Singing for Change: Folk Music and the Environmental Movement on the Hudson

Folk music and environmental activism share a long connected history. Join Dr. Stephen Petrus in conversation with singer/songwriter Richard Barone as they explore this relationship in the movement to protect the Hudson River, with particular emphasis on Pete Seeger and Clearwater.  Together, they will reflect on the use of music as a tool to raise awareness about the Hudson Valley ecosystem and combat the effects of pollution.  Plus, Barone will perform songs by Pete Seeger and encourage audience participation!

Ages 21 and up. Wine included in ticket.

ABOUT THE SPEAKERS

Stephen Petrus is a 20th-century U.S. cultural historian at LaGuardia and Wagner Archives at LaGuardia Community College.  At the Museum of the City of New York in 2015, he curated the exhibition Folk City:  New York and the Folk Music Revival and was co-author of the accompanying book, published by Oxford University Press.  His essays have been published in Studies in Popular CultureNew York History, and Los Angeles Review of Books, and his research has been supported by the Andrew W. Mellon Foundation and the Pew Foundation.  His next book will be a cultural history of Greenwich Village in the 1950s and ‘60s.
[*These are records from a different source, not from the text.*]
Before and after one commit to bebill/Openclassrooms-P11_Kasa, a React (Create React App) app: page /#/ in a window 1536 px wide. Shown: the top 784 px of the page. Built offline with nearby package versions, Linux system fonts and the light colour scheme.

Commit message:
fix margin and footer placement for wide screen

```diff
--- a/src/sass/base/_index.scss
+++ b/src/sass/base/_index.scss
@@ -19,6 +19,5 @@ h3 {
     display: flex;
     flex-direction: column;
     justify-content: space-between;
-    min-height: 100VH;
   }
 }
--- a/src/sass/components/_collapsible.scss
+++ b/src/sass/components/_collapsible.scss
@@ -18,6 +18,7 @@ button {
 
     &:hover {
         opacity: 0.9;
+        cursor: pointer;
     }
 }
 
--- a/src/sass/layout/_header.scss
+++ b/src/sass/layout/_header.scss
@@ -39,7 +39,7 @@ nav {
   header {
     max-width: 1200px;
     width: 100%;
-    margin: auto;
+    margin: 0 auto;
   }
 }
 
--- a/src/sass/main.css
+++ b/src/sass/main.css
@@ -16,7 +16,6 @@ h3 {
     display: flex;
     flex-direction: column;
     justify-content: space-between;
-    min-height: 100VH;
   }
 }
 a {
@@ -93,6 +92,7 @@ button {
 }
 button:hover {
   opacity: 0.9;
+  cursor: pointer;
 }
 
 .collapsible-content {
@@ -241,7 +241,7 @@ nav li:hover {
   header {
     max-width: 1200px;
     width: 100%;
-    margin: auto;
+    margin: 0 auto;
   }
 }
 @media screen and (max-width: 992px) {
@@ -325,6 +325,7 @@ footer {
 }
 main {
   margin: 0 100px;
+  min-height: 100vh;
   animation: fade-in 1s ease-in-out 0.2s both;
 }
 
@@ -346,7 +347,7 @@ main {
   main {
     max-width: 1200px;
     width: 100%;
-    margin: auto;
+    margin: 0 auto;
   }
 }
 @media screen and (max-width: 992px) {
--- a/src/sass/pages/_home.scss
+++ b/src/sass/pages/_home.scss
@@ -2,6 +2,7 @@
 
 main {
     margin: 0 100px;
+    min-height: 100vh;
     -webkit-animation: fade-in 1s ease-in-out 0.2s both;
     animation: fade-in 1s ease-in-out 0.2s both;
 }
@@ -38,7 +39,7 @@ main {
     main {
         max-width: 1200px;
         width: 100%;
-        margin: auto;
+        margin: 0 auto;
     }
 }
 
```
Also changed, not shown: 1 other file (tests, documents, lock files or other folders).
Richard Barone is an acclaimed recording artist, performer, producer, and author. Since pioneering the indie rock scene in Hoboken, New Jersey, as frontman for The Bongos and then helping to launch the chamber pop movement with his solo debut “cool blue halo,”  Barone has produced countless studio recordings and worked with artists in every musical genre. Collaborators have included Tony Visconti, Beach Boy Al Jardine, Sean Lennon, Dion, John Sebastian, Alejandro Escovedo, Donovan, Moby, the late Lou Reed, and American folk icon Pete Seeger. He has scored shows and staged all-star concert events at such venues as Carnegie Hall, the Hollywood Bowl, and New York’s Central Park. His memoir Frontman: Surviving The Rock Star Myth was published by Hal Leonard Books. His latest album Sorrows & Promises is a celebration of the early 1960s music scene in Greenwich Village, where Barone lives. He is affiliated with the Clive Davis Institute of Recorded Music at New York University and The New School University of Jazz & Contemporary Music, serves on the Board of Governors of the Recording Academy (GRAMMYs), and on the Board of Advisors of Anthology Film Archives.  Photo by Bernadeta Serafin
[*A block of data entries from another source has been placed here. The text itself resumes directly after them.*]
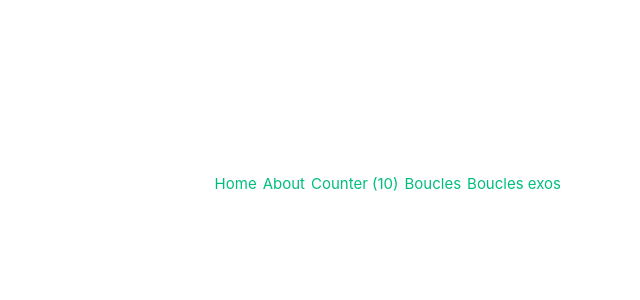
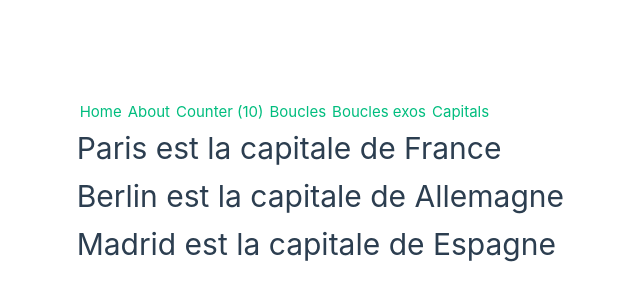
Before and after one commit to eliooooooo/Vuejs-RestCountries, a Vue app: page /capitals in a window 1280 px wide. Shown: the part 216-516 px from the top of the page, without its empty margins (76-716 px from the left). Built offline with nearby package versions, Linux system fonts and the light colour scheme.

Commit message:
Feat: Handle props

```diff
--- a/src/App.vue
+++ b/src/App.vue
@@ -1,5 +1,6 @@
 <template>
   <main>
+    <nav>
       <router-link to="/">Home</router-link>
       <!-- Route nommée -->
       <router-link :to="{name: 'test'}">About</router-link>
@@ -7,6 +8,8 @@
       <router-link :to="`/count/${number}`">Counter (10)</router-link>
       <router-link to="/boucles">Boucles</router-link>
       <router-link to="/boucles-exos">Boucles exos</router-link>
+      <router-link to="/capitals">Capitals</router-link>
+    </nav>
     <router-view></router-view>
   </main>
 </template>
--- /dev/null
+++ b/src/components/CardPays.vue
@@ -0,0 +1,12 @@
+<script setup>
+defineProps({
+    pays: String,
+    capitale: String
+})
+</script>
+
+<template>
+    <div>
+        <h1>{{ capitale }} est la capitale de {{ pays }}</h1>
+    </div>
+</template>
--- /dev/null
+++ b/src/views/Capitals.vue
@@ -0,0 +1,9 @@
+<script setup>
+import CardPays from '../components/CardPays.vue';
+</script>
+
+<template>
+    <CardPays pays="France" capitale="Paris" />
+    <CardPays pays="Allemagne" capitale="Berlin" />
+    <CardPays pays="Espagne" capitale="Madrid" />
+</template>
```
Also changed, not shown: src/router/index.js (+6 -1 lines). Lines whose indentation alone changed are shown as unchanged.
When: Mon., April 22, 2019 at 7:00 pm - 8:30 pm
Where: New-York Historical Society
170 Central Park West
212-873-3400
Price: $20
Buy tickets/get more info now
See other events in these categories:

Folk music and environmental activism share a long connected history. Join Dr. Stephen Petrus in conversation with singer/songwriter Richard Barone as they explore this relationship in the movement to protect the Hudson River, with particular emphasis on Pete Seeger and Clearwater.  Together, they will reflect on the use of music as a tool to raise awareness about the Hudson Valley ecosystem and combat the effects of pollution.  Plus, Barone will perform songs by Pete Seeger and encourage audience participation!

Ages 21 and up. Wine included in ticket.

ABOUT THE SPEAKERS

Stephen Petrus is a 20th-century U.S. cultural historian at LaGuardia and Wagner Archives at LaGuardia Community College.  At the Museum of the City of New York in 2015, he curated the exhibition Folk City:  New York and the Folk Music Revival and was co-author of the accompanying book, published by Oxford University Press.  His essays have been published in Studies in Popular CultureNew York History, and Los Angeles Review of Books, and his research has been supported by the Andrew W. Mellon Foundation and the Pew Foundation.  His next book will be a cultural history of Greenwich Village in the 1950s and ‘60s.

Richard Barone is an acclaimed recording artist, performer, producer, and author. Since pioneering the indie rock scene in Hoboken, New Jersey, as frontman for The Bongos and then helping to launch the chamber pop movement with his solo debut “cool blue halo,”  Barone has produced countless studio recordings and worked with artists in every musical genre. Collaborators have included Tony Visconti, Beach Boy Al Jardine, Sean Lennon, Dion, John Sebastian, Alejandro Escovedo, Donovan, Moby, the late Lou Reed, and American folk icon Pete Seeger. He has scored shows and staged all-star concert events at such venues as Carnegie Hall, the Hollywood Bowl, and New York’s Central Park. His memoir Frontman: Surviving The Rock Star Myth was published by Hal Leonard Books. His latest album Sorrows & Promises is a celebration of the early 1960s music scene in Greenwich Village, where Barone lives. He is affiliated with the Clive Davis Institute of Recorded Music at New York University and The New School University of Jazz & Contemporary Music, serves on the Board of Governors of the Recording Academy (GRAMMYs), and on the Board of Advisors of Anthology Film Archives.  Photo by Bernadeta Serafin

Buy tickets/get more info now